▶ ABOUT THIS EXERCISE
Every line in the records below with the string "Budget" needs to be copied out.
· · · · · · ·
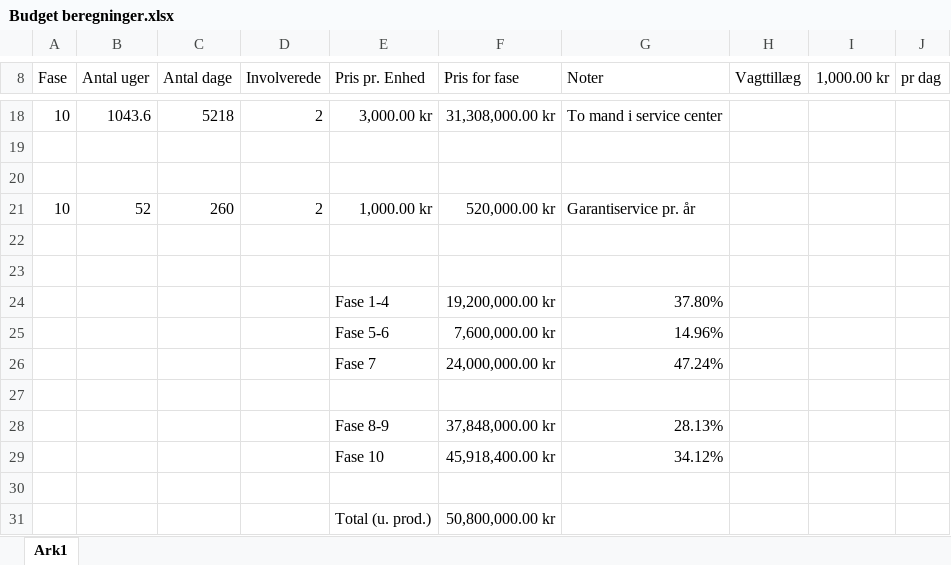
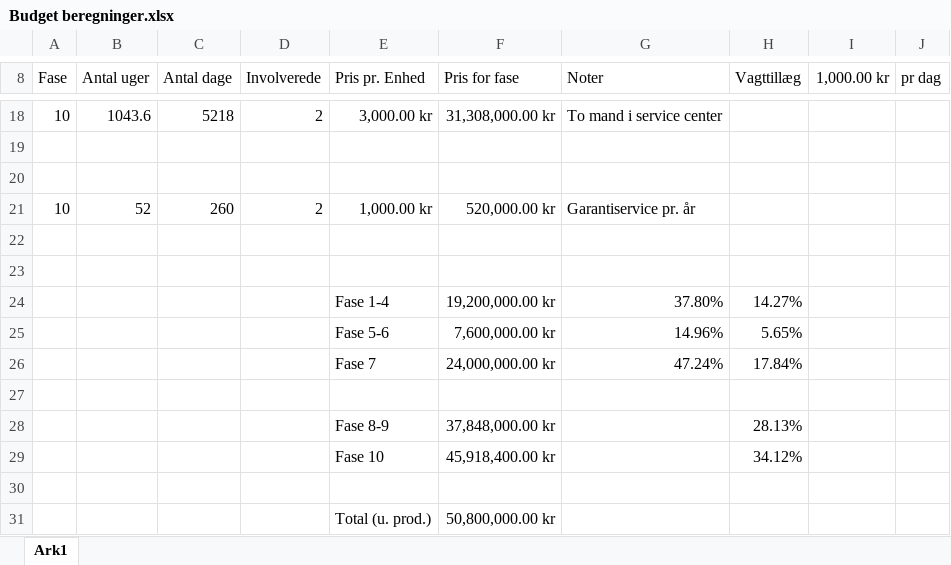
Before and after one commit to KristianOerts/TISYE, an Excel workbook: Tidsplan/Budget beregninger.xlsx, sheet Ark1, drawn as a sheet; only a part is shown, gaps mark what is left out; values as stored, in another font and other column widths than the file's, no borders; the diff names each change by its address in the sheet, - before the commit and + after, or states it on an @@ line.

```diff
--- a/Tidsplan/Budget beregninger.xlsx (sheet Ark1)
+++ b/Tidsplan/Budget beregninger.xlsx (sheet Ark1)
-H24 (Vagttillæg): (empty)
+H24 (Vagttillæg): 14.27%
-H25 (Vagttillæg): (empty)
+H25 (Vagttillæg): 5.65%
-H26 (Vagttillæg): (empty)
+H26 (Vagttillæg): 17.84%
-G28 (Noter): 28.13%
+G28 (Noter): (empty)
-H28 (Vagttillæg): (empty)
+H28 (Vagttillæg): 28.13%
-G29 (Noter): 34.12%
+G29 (Noter): (empty)
-H29 (Vagttillæg): (empty)
+H29 (Vagttillæg): 34.12%
```
Also changed, not shown: 8 other files.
· · · · · · ·
▶ ANSWER FOR THE TASK
Before and after one commit to KristianOerts/TISYE, an Excel workbook: Tidsplan/Budget beregninger.xlsx, sheet Ark1, drawn as a sheet; only a part is shown, gaps mark what is left out; values as stored, in another font and other column widths than the file's, no borders; the diff names each change by its address in the sheet, - before the commit and + after, or states it on an @@ line.
--- a/Tidsplan/Budget beregninger.xlsx (sheet Ark1)
+++ b/Tidsplan/Budget beregninger.xlsx (sheet Ark1)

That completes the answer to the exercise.